Light trails are a colourful and creative effect that photographers can capture by employing long-exposure shooting on their camera. The basic principle of light trail creation is that by manually dropping a camera’s shutter speed to a very low level, light is captured by the sensor over an artificially long period of time, with every passing vehicle having its lights tracked and recorded over the visible distance of the road. This causes the lights to appear as a streaked moving line across the image, rather than a fixed point emanating from the cars’ headlights.
To take a shot like this one, the following steps need to be taken. First, find a roadside vantage point in which no other moving objects are visible other than the passing vehicles. Second, mount the camera on a tripod, as stability is key while shooting long-exposure imagery.
This is because if there is any camera shake while the unit’s shutter is open, then the captured light will lose its direction and smudge across the entire image. Next select the shutter priority setting on the DSLR camera and drop the shutter speed to the desired level – for shots like these, this means at least a 30-second exposure. Finally, automatically focus on the scene’s background and use an external remote to take the picture.

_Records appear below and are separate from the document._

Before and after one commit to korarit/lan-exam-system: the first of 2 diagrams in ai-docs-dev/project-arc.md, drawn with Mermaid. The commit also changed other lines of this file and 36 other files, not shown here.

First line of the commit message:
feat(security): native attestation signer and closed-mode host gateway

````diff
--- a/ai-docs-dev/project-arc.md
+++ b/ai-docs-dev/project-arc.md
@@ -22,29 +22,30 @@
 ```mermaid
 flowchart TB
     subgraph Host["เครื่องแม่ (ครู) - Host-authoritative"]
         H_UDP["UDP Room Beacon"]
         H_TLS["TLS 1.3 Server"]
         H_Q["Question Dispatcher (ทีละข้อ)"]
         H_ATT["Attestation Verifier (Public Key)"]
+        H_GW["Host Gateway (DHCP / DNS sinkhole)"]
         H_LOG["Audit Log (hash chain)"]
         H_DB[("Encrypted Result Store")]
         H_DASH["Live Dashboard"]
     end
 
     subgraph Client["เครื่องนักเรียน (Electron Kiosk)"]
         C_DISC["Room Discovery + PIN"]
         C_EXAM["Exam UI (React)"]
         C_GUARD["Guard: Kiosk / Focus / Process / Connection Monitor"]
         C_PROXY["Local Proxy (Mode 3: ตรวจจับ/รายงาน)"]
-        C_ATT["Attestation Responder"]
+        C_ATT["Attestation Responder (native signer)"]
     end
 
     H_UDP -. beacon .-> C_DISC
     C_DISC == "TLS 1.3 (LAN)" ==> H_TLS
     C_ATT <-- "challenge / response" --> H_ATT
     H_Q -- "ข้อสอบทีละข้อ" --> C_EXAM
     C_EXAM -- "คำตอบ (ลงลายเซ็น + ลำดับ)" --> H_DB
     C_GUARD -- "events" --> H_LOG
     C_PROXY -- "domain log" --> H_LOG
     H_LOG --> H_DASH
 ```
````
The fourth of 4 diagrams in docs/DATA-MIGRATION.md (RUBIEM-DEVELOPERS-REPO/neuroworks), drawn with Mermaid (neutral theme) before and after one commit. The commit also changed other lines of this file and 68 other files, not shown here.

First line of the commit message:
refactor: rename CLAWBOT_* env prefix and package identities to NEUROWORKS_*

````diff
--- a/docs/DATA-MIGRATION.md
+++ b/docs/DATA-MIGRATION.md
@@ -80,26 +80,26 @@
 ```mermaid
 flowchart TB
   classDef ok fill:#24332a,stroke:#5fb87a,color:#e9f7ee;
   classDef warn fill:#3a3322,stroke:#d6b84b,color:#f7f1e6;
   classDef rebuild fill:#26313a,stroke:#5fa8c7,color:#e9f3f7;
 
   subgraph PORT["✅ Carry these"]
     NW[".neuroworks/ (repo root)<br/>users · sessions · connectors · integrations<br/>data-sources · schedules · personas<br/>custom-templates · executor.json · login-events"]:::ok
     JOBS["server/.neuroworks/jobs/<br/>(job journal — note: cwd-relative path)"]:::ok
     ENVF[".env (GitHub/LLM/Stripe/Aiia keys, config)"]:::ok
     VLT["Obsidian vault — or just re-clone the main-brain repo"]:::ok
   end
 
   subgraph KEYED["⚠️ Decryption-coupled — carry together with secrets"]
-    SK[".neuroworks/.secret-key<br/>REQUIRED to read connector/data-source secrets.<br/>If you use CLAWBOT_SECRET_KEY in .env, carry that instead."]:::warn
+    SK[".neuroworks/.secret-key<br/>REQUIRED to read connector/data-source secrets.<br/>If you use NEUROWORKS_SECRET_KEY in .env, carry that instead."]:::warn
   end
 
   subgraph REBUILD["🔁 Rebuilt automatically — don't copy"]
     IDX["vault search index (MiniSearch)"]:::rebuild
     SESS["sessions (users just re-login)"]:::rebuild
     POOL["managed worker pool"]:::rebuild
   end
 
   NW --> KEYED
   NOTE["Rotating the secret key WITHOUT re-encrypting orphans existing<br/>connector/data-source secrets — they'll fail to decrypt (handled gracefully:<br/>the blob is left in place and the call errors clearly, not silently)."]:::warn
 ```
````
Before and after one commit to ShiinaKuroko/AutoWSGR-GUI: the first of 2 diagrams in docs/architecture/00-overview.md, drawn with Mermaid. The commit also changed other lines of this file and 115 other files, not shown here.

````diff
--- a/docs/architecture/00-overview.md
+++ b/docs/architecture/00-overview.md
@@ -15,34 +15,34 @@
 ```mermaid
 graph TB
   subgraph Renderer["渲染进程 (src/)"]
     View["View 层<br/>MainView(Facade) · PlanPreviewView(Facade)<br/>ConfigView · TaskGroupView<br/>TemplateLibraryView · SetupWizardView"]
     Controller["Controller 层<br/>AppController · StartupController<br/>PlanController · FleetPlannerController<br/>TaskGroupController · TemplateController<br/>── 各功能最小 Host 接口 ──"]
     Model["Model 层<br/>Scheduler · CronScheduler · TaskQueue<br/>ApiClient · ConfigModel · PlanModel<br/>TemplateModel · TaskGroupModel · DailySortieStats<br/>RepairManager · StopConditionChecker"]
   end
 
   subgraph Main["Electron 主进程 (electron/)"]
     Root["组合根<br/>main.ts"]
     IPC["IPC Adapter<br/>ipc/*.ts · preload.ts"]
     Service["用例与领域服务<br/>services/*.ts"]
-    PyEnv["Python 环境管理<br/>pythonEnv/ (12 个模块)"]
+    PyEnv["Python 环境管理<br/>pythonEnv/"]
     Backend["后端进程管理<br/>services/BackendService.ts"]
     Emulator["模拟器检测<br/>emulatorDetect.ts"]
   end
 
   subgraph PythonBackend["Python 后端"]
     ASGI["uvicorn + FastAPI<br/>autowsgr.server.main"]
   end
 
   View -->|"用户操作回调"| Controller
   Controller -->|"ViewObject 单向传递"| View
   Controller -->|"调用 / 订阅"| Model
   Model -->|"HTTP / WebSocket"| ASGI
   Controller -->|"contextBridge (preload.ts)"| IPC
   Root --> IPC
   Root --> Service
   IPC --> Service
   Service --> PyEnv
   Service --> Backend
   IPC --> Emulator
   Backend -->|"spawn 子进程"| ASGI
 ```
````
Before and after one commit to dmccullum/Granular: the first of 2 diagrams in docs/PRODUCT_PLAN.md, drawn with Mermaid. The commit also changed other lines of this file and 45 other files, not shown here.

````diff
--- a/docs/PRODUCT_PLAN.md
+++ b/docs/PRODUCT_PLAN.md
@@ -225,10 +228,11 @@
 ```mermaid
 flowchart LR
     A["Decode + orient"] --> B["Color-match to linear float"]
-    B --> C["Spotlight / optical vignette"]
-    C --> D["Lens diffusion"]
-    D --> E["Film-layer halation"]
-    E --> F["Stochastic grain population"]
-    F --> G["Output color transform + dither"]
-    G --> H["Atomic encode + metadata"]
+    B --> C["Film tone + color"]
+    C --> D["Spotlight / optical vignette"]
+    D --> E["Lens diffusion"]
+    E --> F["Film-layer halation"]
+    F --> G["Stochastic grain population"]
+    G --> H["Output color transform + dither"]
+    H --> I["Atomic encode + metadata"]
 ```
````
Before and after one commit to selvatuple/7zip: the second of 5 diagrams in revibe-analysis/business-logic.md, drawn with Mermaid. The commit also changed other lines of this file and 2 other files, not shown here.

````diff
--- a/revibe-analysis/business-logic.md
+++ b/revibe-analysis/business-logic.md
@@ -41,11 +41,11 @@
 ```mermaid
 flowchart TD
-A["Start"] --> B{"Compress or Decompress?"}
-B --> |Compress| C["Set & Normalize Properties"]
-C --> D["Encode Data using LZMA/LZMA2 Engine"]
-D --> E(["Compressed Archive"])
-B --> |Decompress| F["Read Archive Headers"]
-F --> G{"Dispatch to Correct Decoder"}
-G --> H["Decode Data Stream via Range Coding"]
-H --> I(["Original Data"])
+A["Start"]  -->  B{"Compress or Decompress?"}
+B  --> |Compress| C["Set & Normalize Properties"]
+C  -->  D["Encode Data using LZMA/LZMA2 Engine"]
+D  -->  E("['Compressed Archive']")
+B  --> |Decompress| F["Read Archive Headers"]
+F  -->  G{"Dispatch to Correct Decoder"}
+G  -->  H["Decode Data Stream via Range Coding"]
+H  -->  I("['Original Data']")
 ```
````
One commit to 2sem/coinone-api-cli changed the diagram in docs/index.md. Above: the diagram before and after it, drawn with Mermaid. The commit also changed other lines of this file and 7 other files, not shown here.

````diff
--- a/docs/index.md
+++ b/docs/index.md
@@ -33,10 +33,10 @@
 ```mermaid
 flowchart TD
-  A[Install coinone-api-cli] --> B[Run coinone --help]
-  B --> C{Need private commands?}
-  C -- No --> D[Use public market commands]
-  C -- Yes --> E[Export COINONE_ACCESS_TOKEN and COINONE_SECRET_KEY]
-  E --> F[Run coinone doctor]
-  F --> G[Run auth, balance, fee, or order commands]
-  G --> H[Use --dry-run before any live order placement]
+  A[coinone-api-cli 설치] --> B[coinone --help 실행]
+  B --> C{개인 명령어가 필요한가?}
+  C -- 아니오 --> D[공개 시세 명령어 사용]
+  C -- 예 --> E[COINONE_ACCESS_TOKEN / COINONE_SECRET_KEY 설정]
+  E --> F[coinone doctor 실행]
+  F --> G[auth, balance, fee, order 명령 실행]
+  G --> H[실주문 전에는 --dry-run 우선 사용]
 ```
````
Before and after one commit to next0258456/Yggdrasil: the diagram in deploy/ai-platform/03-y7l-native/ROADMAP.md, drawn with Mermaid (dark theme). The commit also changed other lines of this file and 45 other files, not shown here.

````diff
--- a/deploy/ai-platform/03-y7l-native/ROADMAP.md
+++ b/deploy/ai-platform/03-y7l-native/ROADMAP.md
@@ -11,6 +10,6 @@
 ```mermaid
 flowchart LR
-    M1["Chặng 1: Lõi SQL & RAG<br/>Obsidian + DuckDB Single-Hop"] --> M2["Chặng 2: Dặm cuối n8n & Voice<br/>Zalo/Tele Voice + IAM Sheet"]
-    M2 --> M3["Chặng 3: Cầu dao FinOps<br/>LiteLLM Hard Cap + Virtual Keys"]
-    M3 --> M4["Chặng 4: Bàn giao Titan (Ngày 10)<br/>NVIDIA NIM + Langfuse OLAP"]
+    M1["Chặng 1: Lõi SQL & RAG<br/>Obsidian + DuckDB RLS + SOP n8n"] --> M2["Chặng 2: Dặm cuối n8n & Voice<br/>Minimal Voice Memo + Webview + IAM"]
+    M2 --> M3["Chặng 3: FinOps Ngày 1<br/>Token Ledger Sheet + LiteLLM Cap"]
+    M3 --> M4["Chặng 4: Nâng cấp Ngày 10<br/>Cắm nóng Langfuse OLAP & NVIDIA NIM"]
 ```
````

Interestingly, the very same process is also used in light painting, a technique where the streaked light is controlled by the photographer manually, using light-emitting diodes (LEDs) to draw custom streaks across a dark backdrop and thereby essentially ‘painting’ in light.